Thinking outside the box has always been one of Lon's specialities and his work on the Ozeki, his analysis and the angles he comes up with are unequalled on the WWW in terms of applying new methodology to viewing sumo. Enter and enjoy.
Tamanoi today. In Tokyo's Adachi-ku, Tamanoi comes under EiC, MB's spotlight - just in case you have forgotten it is more than a homepage and is actually a full on sumo beya - one of the largest.
With its incredible series of ups and downs, 2008 will certainly go down as a year
in which the sumo landscape changed considerably. Seldom before have the issues plaguing
sumo at the year-end differed so substantially from those at the year's beginning. Read more...
November 30th 2008 marked 100 years since the death of the first Nishinoumi Kajiro, the

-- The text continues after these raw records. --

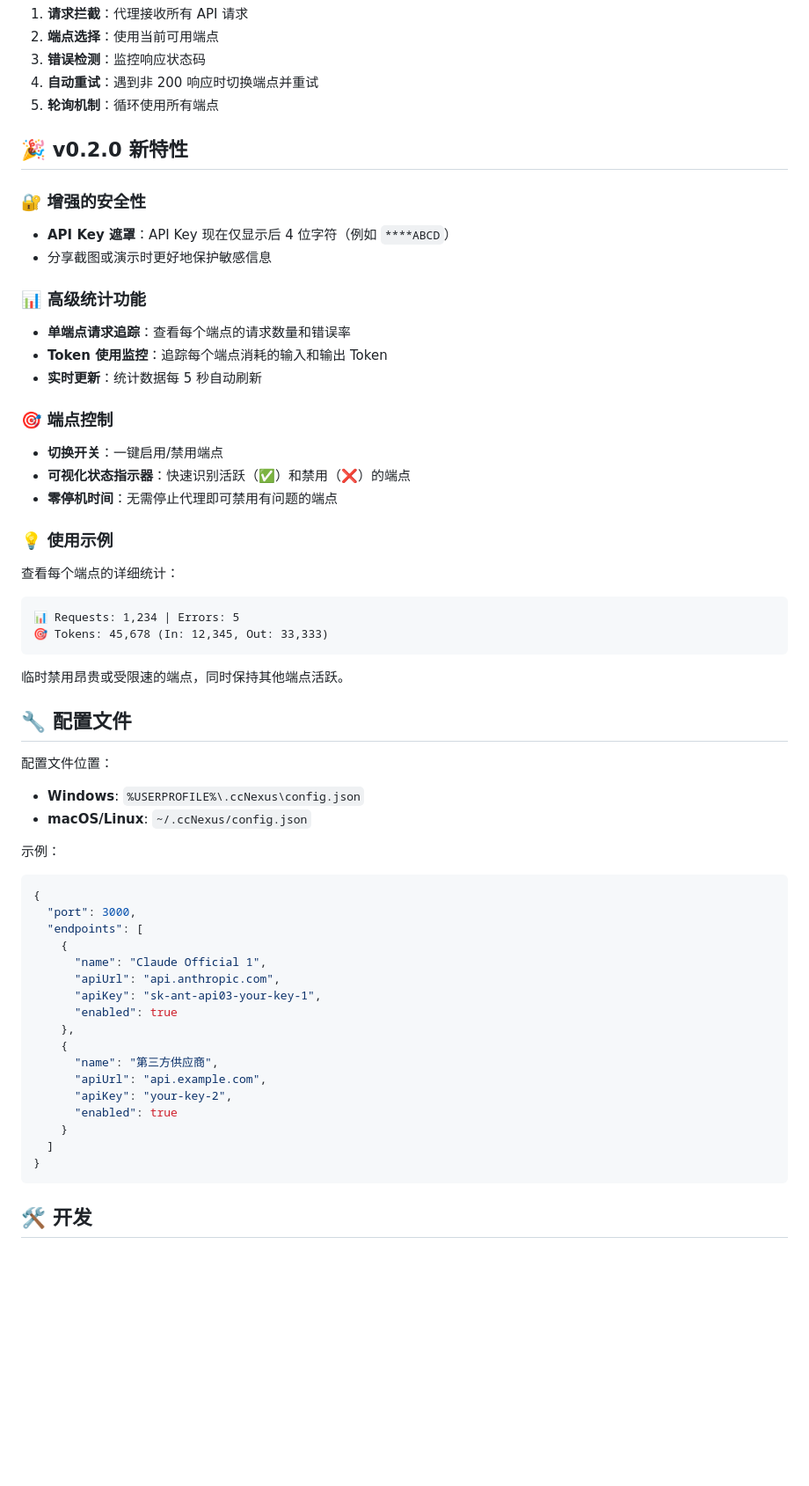
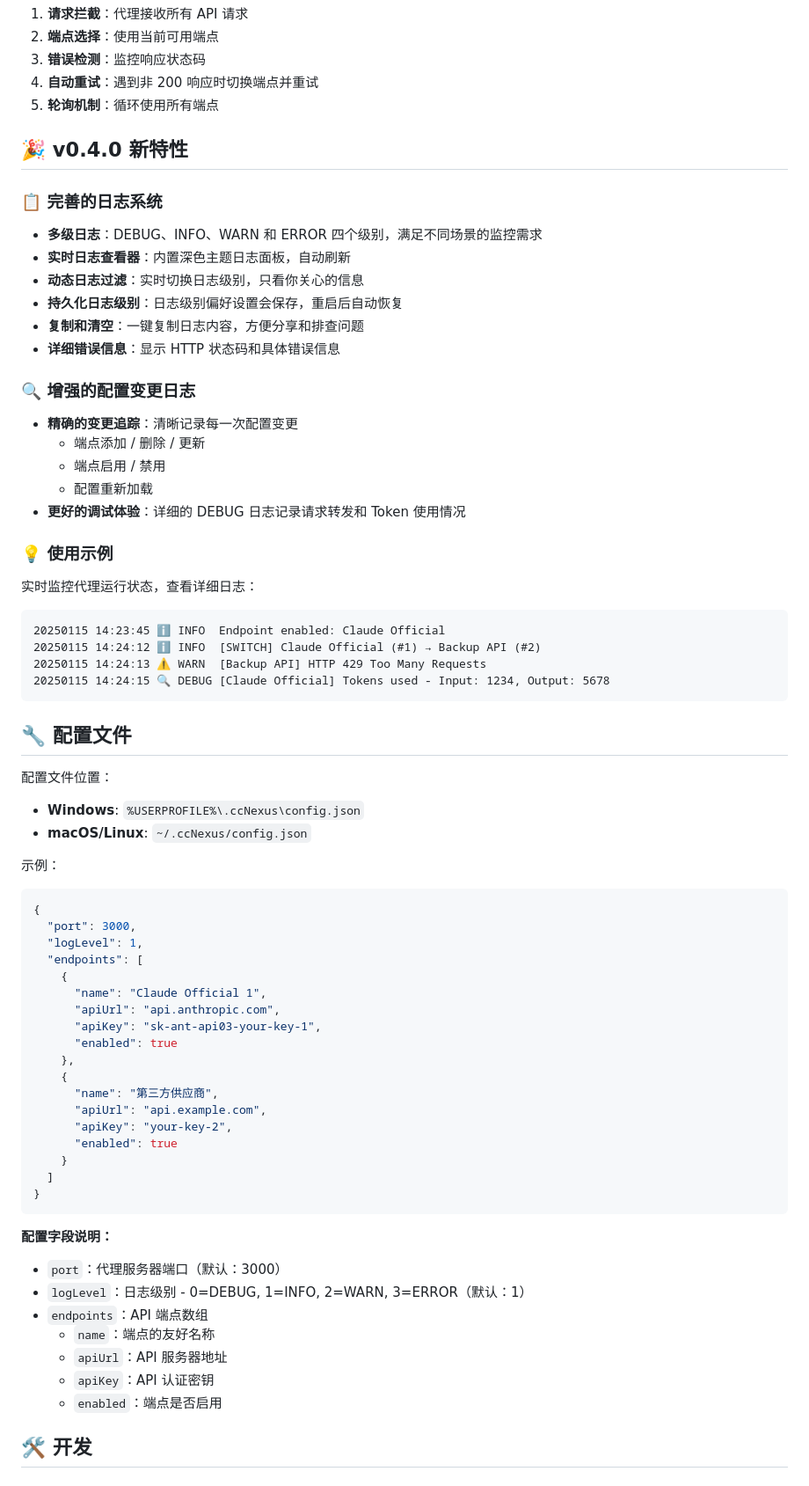
Before and after one commit to lich0821/ccNexus, a Markdown page: README_CN.md, the part around the change printed below. Shown: that part at 88% size. Rendered like a GitHub page; blank space fills up the shorter version.

````diff
--- a/README_CN.md
+++ b/README_CN.md
@@ -93,31 +94,32 @@ Claude Code → 代理 (localhost:3000) → 端点 #1 (非 200 响应)
 4. **自动重试**：遇到非 200 响应时切换端点并重试
 5. **轮询机制**：循环使用所有端点
 
-## 🎉 v0.2.0 新特性
+## 🎉 v0.4.0 新特性
 
-### 🔐 增强的安全性
-- **API Key 遮罩**：API Key 现在仅显示后 4 位字符（例如 `****ABCD`）
-- 分享截图或演示时更好地保护敏感信息
+### 📋 完善的日志系统
+- **多级日志**：DEBUG、INFO、WARN 和 ERROR 四个级别，满足不同场景的监控需求
+- **实时日志查看器**：内置深色主题日志面板，自动刷新
+- **动态日志过滤**：实时切换日志级别，只看你关心的信息
+- **持久化日志级别**：日志级别偏好设置会保存，重启后自动恢复
+- **复制和清空**：一键复制日志内容，方便分享和排查问题
+- **详细错误信息**：显示 HTTP 状态码和具体错误信息
 
-### 📊 高级统计功能
-- **单端点请求追踪**：查看每个端点的请求数量和错误率
-- **Token 使用监控**：追踪每个端点消耗的输入和输出 Token
-- **实时更新**：统计数据每 5 秒自动刷新
-
-### 🎯 端点控制
-- **切换开关**：一键启用/禁用端点
-- **可视化状态指示器**：快速识别活跃（✅）和禁用（❌）的端点
-- **零停机时间**：无需停止代理即可禁用有问题的端点
+### 🔍 增强的配置变更日志
+- **精确的变更追踪**：清晰记录每一次配置变更
+  - 端点添加 / 删除 / 更新
+  - 端点启用 / 禁用
+  - 配置重新加载
+- **更好的调试体验**：详细的 DEBUG 日志记录请求转发和 Token 使用情况
 
 ### 💡 使用示例
 
-查看每个端点的详细统计：
+实时监控代理运行状态，查看详细日志：
 ```
-📊 Requests: 1,234 | Errors: 5
-🎯 Tokens: 45,678 (In: 12,345, Out: 33,333)
+20250115 14:23:45 ℹ️ INFO  Endpoint enabled: Claude Official
+20250115 14:24:12 ℹ️ INFO  [SWITCH] Claude Official (#1) → Backup API (#2)
+20250115 14:24:13 ⚠️ WARN  [Backup API] HTTP 429 Too Many Requests
+20250115 14:24:15 🔍 DEBUG [Claude Official] Tokens used - Input: 1234, Output: 5678
 ```
-
-临时禁用昂贵或受限速的端点，同时保持其他端点活跃。
 
 ## 🔧 配置文件
 
@@ -130,6 +132,7 @@ Claude Code → 代理 (localhost:3000) → 端点 #1 (非 200 响应)
 ```json
 {
   "port": 3000,
+  "logLevel": 1,
   "endpoints": [
     {
       "name": "Claude Official 1",
@@ -146,6 +149,15 @@ Claude Code → 代理 (localhost:3000) → 端点 #1 (非 200 响应)
   ]
 }
 ```
+
+**配置字段说明：**
+- `port`：代理服务器端口（默认：3000）
+- `logLevel`：日志级别 - 0=DEBUG, 1=INFO, 2=WARN, 3=ERROR（默认：1）
+- `endpoints`：API 端点数组
+  - `name`：端点的友好名称
+  - `apiUrl`：API 服务器地址
+  - `apiKey`：API 认证密钥
+  - `enabled`：端点是否启用
 
 ## 🛠️ 开发
 
````
Also changed, not shown: other parts of README_CN.md (+25 -8 lines), README.md (+52 -24 lines).
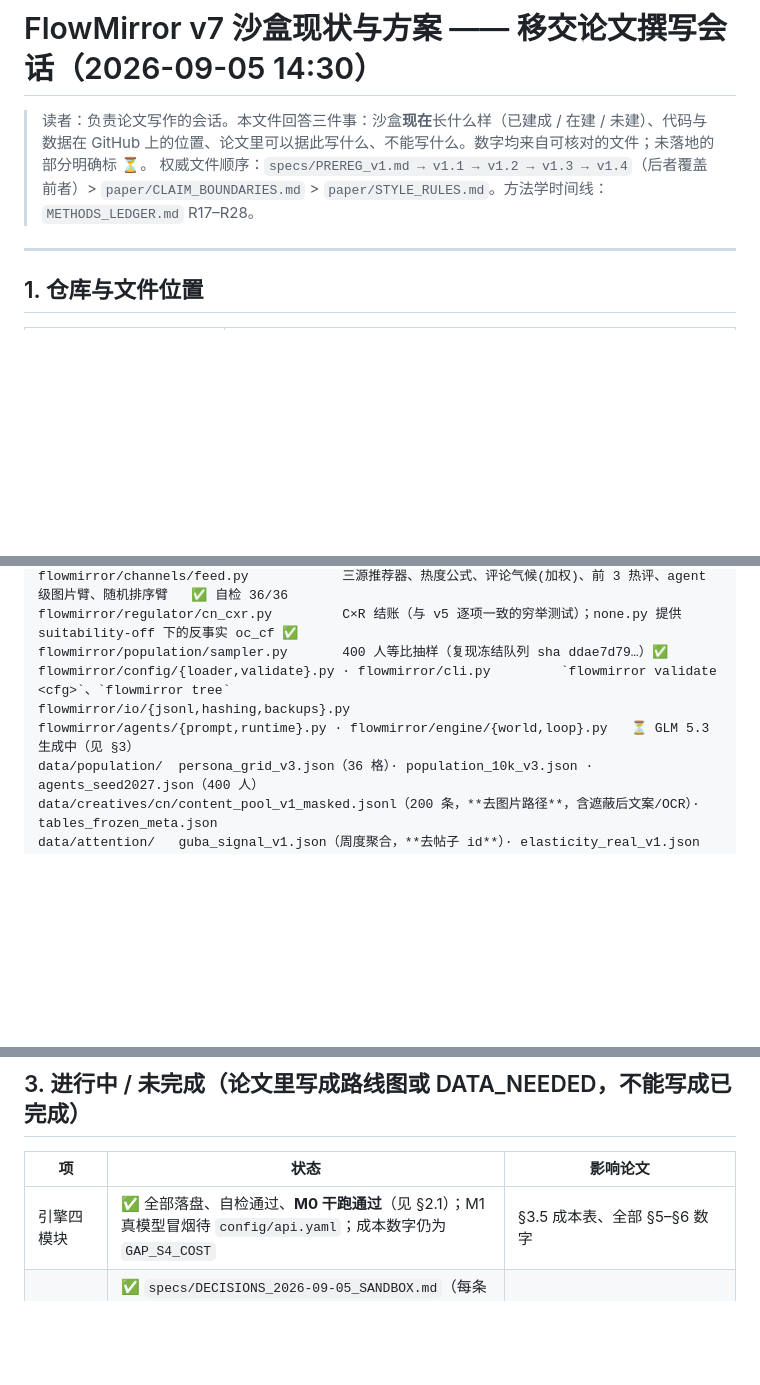
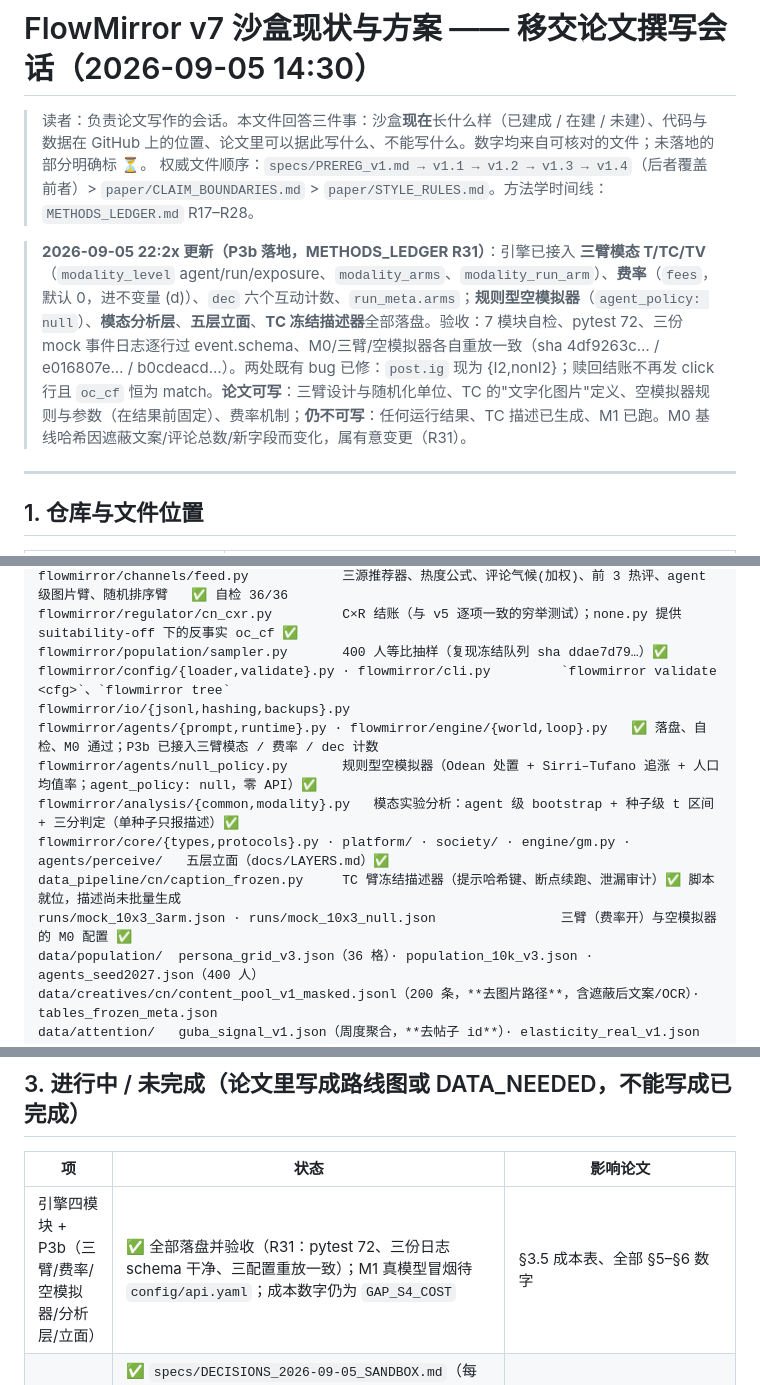
Before and after one commit to lordelrey/FlowMirror-alpha, a Markdown page: docs/SANDBOX_STATUS_2026-09-05.md, 3 parts joined by grey strips. Drawn GitHub-style; blank space fills up the shorter version.

Commit message:
docs: P3b status (three-arm modality, fees, null policy, analysis) in sandbox status

```diff
--- a/docs/SANDBOX_STATUS_2026-09-05.md
+++ b/docs/SANDBOX_STATUS_2026-09-05.md
@@ -2,6 +2,8 @@
 
 > 读者：负责论文写作的会话。本文件回答三件事：沙盒**现在**长什么样（已建成 / 在建 / 未建）、代码与数据在 GitHub 上的位置、论文里可以据此写什么、不能写什么。数字均来自可核对的文件；未落地的部分明确标 ⏳。
 > 权威文件顺序：`specs/PREREG_v1.md → v1.1 → v1.2 → v1.3 → v1.4`（后者覆盖前者）> `paper/CLAIM_BOUNDARIES.md` > `paper/STYLE_RULES.md`。方法学时间线：`METHODS_LEDGER.md` R17–R28。
+
+> **2026-09-05 22:2x 更新（P3b 落地，METHODS_LEDGER R31）**：引擎已接入 **三臂模态 T/TC/TV**（`modality_level` agent/run/exposure、`modality_arms`、`modality_run_arm`）、**费率**（`fees`，默认 0，进不变量 (d)）、`dec` 六个互动计数、`run_meta.arms`；**规则型空模拟器**（`agent_policy: null`）、**模态分析层**、**五层立面**、**TC 冻结描述器**全部落盘。验收：7 模块自检、pytest 72、三份 mock 事件日志逐行过 event.schema、M0/三臂/空模拟器各自重放一致（sha 4df9263c… / e016807e… / b0cdeacd…）。两处既有 bug 已修：`post.ig` 现为 {I2,nonI2}；赎回结账不再发 click 行且 `oc_cf` 恒为 match。**论文可写**：三臂设计与随机化单位、TC 的"文字化图片"定义、空模拟器规则与参数（在结果前固定）、费率机制；**仍不可写**：任何运行结果、TC 描述已生成、M1 已跑。M0 基线哈希因遮蔽文案/评论总数/新字段而变化，属有意变更（R31）。
 
 ---
 
@@ -28,7 +30,12 @@ flowmirror/regulator/cn_cxr.py         C×R 结账（与 v5 逐项一致的穷
 flowmirror/population/sampler.py       400 人等比抽样（复现冻结队列 sha ddae7d79…）✅
 flowmirror/config/{loader,validate}.py · flowmirror/cli.py         `flowmirror validate <cfg>`、`flowmirror tree`
 flowmirror/io/{jsonl,hashing,backups}.py
-flowmirror/agents/{prompt,runtime}.py · flowmirror/engine/{world,loop}.py   ⏳ GLM 5.3 生成中（见 §3）
+flowmirror/agents/{prompt,runtime}.py · flowmirror/engine/{world,loop}.py   ✅ 落盘、自检、M0 通过；P3b 已接入三臂模态 / 费率 / dec 计数
+flowmirror/agents/null_policy.py       规则型空模拟器（Odean 处置 + Sirri–Tufano 追涨 + 人口均值率；agent_policy: null，零 API）✅
+flowmirror/analysis/{common,modality}.py   模态实验分析：agent 级 bootstrap + 种子级 t 区间 + 三分判定（单种子只报描述）✅
+flowmirror/core/{types,protocols}.py · platform/ · society/ · engine/gm.py · agents/perceive/   五层立面（docs/LAYERS.md）✅
+data_pipeline/cn/caption_frozen.py     TC 臂冻结描述器（提示哈希键、断点续跑、泄漏审计）✅ 脚本就位，描述尚未批量生成
+runs/mock_10x3_3arm.json · runs/mock_10x3_null.json                三臂（费率开）与空模拟器的 M0 配置 ✅
 data/population/  persona_grid_v3.json（36 格）· population_10k_v3.json · agents_seed2027.json（400 人）
 data/creatives/cn/content_pool_v1_masked.jsonl（200 条，**去图片路径**，含遮蔽后文案/OCR）· tables_frozen_meta.json
 data/attention/   guba_signal_v1.json（周度聚合，**去帖子 id**）· elasticity_real_v1.json
@@ -68,7 +75,7 @@ M0 干跑（10 人 × 3 日 mock；不变量全过、两次日志逐字节相同
 
 | 项 | 状态 | 影响论文 |
 |---|---|---|
-| 引擎四模块 | ✅ 全部落盘、自检通过、**M0 干跑通过**（见 §2.1）；M1 真模型冒烟待 `config/api.yaml`；成本数字仍为 `GAP_S4_COST` | §3.5 成本表、全部 §5–§6 数字 |
+| 引擎四模块 + P3b（三臂/费率/空模拟器/分析层/立面） | ✅ 全部落盘并验收（R31：pytest 72、三份日志 schema 干净、三配置重放一致）；M1 真模型冒烟待 `config/api.yaml`；成本数字仍为 `GAP_S4_COST` | §3.5 成本表、全部 §5–§6 数字 |
 | **沙盒细节 14 条已由业主逐条拍板** | ✅ `specs/DECISIONS_2026-09-05_SANDBOX.md`（每条附顶会做法与选择）；**PREREG v1.5 草案** `specs/PREREG_v1.5_DRAFT.md`（多模态升为第二主线：三臂 T/TC/TV，agent 级 + 整场级；主终点 = 互动率/评论率/好感增量，交易为次；SESOI h=0.10；费率；空模拟器规则；8 机构分组规则；预算 ≈45 次运行）——**未冻结**，业主复核后改名 v1.5 | §3 全节措辞；§4 设计；附录 C 升为 §6 的第二结果节 |
 | 内部规范 | ✅ `SANDBOX_INTERNAL_SPEC_v1.md`（每因素一卡：定义/量化/更新/出处/配置/日志；§J 调研回填与不采纳建议）；`PROJECT_ARCHITECTURE_v7.1.md`（五层递进：原子→组件→agent→GM 环境→社会；CoALA 记忆 + Concordia GM + 中介社会层；BDI 只留信念向量） | §3 系统描述的权威来源 |
 | 8 家机构内容池 v2 | ⏳ 新四家已导出 602 条候选（`sim/manifest_ext_20260905.jsonl`），待 GLM 打标/OCR → `content_pool_build.py --orgs … --out sim/content_pool_v2` → 时点清洗 → PREREG v1.5（因子二分组规则：按实测 I2 占比前 4 / 后 4） | Table 2 → 8 行；§3.2 文字；Fig 2 机构带；**所有语料数字用 LaTeX 宏** |
```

16th yokozuna. He was the first of three Nishinoumi in the history of ozumo, and the very
first rikishi to be identified as a yokozuna on the banzuke. Read more...
For at least 1500 years, from the time when the earliest known sumo carvings date,
sculptors have been fascinated by Japanís national sport. In 2009, Chris Cudlip, a
young artist from the UK, will seek to enhance his reputation as the latest sculptor
to tackle this fascinating artistic phenomenon. SFM Editor Chris Gould sought to find
out more about him. Read more...
was a classic looking figure in sumo, and briefly carried the sword
during Akebono's dohyo-iri. He was incredibly funny and would say some
things other rikishi wouldn't dare say. He was, of course, famous for
his froglike shikiri for which the Kyokai kept reprimanding him, the
crowd loved it! This ink jet print, ed. 100, 9.5 x 11 inches is signed
and numbered by the artist, available for $550. from the studio. Please